Some time ago a client requested a special keyboard for his application, which had to have certain conditions that the regular Android keyboard didn’t meet.
The first option that came to mind was to add a disabled
Entry with a
GestureRecognizer that displays a control with an animation to emulate the appearance of the keyboard, but quickly discard the idea as it wasn’t reusable.
The best option was taking the native path, so I spent quite time researching, but I only found solutions that leads to create a keyboard as a service. I knew that our client wouldn’t like the idea of having to download a separate keyboard to only use it in the application and I needed a solution that should work with Xamarin Forms!
As I had to think about its implementation in Xamarin Forms I decided that the best option was to try with a Custom Renderer of the Entry control since it uses EditText as base for the native control and try to apply all those solutions that I had read previously in it.

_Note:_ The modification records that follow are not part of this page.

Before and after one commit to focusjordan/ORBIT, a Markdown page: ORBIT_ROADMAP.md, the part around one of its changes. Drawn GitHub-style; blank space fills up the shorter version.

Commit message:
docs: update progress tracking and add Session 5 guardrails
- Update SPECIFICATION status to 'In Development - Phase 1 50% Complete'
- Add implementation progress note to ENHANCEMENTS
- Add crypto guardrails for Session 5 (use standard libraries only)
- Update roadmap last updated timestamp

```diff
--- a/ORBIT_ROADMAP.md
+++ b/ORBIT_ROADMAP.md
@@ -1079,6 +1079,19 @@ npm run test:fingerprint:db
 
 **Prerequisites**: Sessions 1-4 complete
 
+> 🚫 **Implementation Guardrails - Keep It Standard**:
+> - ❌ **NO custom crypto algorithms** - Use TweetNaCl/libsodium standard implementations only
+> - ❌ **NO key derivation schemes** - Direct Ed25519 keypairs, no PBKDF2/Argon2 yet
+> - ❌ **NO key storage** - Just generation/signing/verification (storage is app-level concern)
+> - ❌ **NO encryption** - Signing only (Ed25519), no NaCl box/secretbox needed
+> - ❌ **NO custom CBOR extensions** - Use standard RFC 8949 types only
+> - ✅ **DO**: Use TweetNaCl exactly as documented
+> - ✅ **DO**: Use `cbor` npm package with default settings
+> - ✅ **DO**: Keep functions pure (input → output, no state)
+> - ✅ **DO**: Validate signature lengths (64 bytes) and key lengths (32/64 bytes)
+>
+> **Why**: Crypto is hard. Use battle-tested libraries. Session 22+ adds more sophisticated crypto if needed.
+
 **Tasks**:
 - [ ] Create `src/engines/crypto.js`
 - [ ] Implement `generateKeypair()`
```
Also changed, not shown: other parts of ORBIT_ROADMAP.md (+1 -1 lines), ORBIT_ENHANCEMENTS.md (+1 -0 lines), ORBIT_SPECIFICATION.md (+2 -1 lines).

Note: in order to correctly implement the custom keyboard we are going to need that the Xamarin Forms version to be
220.127.116.11200-pre1 or higher because we need the OnFocusChangeRequest method which is only available from this version.
First we’re going to create the custom control, which will have the next bindable property:
ICommand, to bind Enter key press action.
This is how our custom control will be:
Now we’re moving to our Android project and keep working there (later we will return to our Xamarin Forms project).
Before we go on, ensure to have all the required Android packages:
Next we’re going to edit our Android
MainActivity to avoid that native keyboard to show up, for that we will use the
What are we going to do next is start to define our custom keyboard.
Inside the Resource/layout folder we are going to create an Android layout named
Firstly we set the
alignParentBottom property to true because we want our keyboard to be visible from the bottom side of the screen.
Secondly we set the
keyPreviewLayout property to null because on this sample we don’t want a response layout when some key is pressed.
As you can see in the
keyBackground property refers to a drawable called
keyboard_background, which doesn’t exist yet, so we are going to create it inside the Drawable folder as an xml file, there we are going to define a state selector for the two states our keys can have: normal (without pressing) and pressed.
As you can see, we are going to have to create another two xml inside the Drawable folder, in which we are going to define the look and feel of our keyboard to match (or not) with our application theme.
Now within the values folder we will create an xml named ids which we will need later.
Next, inside the Resources folder we will create a new folder called xml. Within it we will create an xml in which we will define the keys of our special keyboard.
In our case our keyboard will be called special_keyboard, it will be typeof
Keyboard in which we will define the horizontal and vertical size of our keys, the
verticalGap properties refer to the spacing and dimension type
%p (in case you’ve never seen it) is a kind of percentage relative to the parent view.
Each row of keys will be included within sections delimited by the
Our first row will be occupied with a separating line to mark the limit of our keyboard. The Row tag will have a height of
4dp and we will indicate that it is at the top of our keyboard through the
rowEdgeFlags property. Then we will add a line as a
Key within the Row tags that it would take the full width of the keyboard. Our separator is just another xml that we will create inside the Drawable folder:
Each Key will have two strictly necessary properties:
keyLabel code will be a number that tells the OS what letter or symbol the key corresponds to. At this point I want to clarify something: I found dozens of samples about creating customs keyboards for Android and they have used many different codes to refer to a certain symbol or key. The best list of codes that has been fulfilled most of all that I have tried is the following: Android Keycodes. You can also see the official Android docs or even the Xamarin Android but none of them has worked with accuracy.
keyLabel is the string that is going to be shown in our key, it is very important to put this property even if we don’t want to show any text in our key (in that case it would be
For style decision, at the beginning and at the end of each row, I add a Key with code equal to 0 (so you don’t have any action), the width also of 0 and a spacing of
2%p, these keys will also carry the
keyEdgeFlags property with the
right values as appropriate.
Here our full keyboard:
Finally before starting to work in our renderer, we will create another folder within Resources, called anim with an xml that we are going to call
slide_in_bottom this will be the animation with which our keyboard will appear on the screen.
Now we will create a new folder on our Android project, named Renderers and there we will create our renderer which we will call
EntryWithCustomKeyboardRenderer which will extend from
EntryRenderer and implement the interface
IOnKeyboardActionListener. Also within our custom renderer we will create a private class called
NullListener which is going to extend from
Java.Lang.Object and implement the interface
IOnKeyboardActionListener which we are going to use in our renderer to avoid null exceptions.
Finally, we return to our Xamarin Forms project and implement our special keyboard.
And in our code behind we implement the
EnterCommand that we created previously, for the action that we want to happen when we press the Enter key of our custom keyboard.
Here’s the final result:
You can see the complete sample repository on GitHub
How to create a custom keyboard with Xamrain Forms (Android)
How to create a custom keyboard with Xamrain Forms (Android)
Sample repository created for How to create a custom keyboard with Xamarin Forms (Android)
In the next post we will see how to make a complex custom keyboard!
Thanks for reading 😁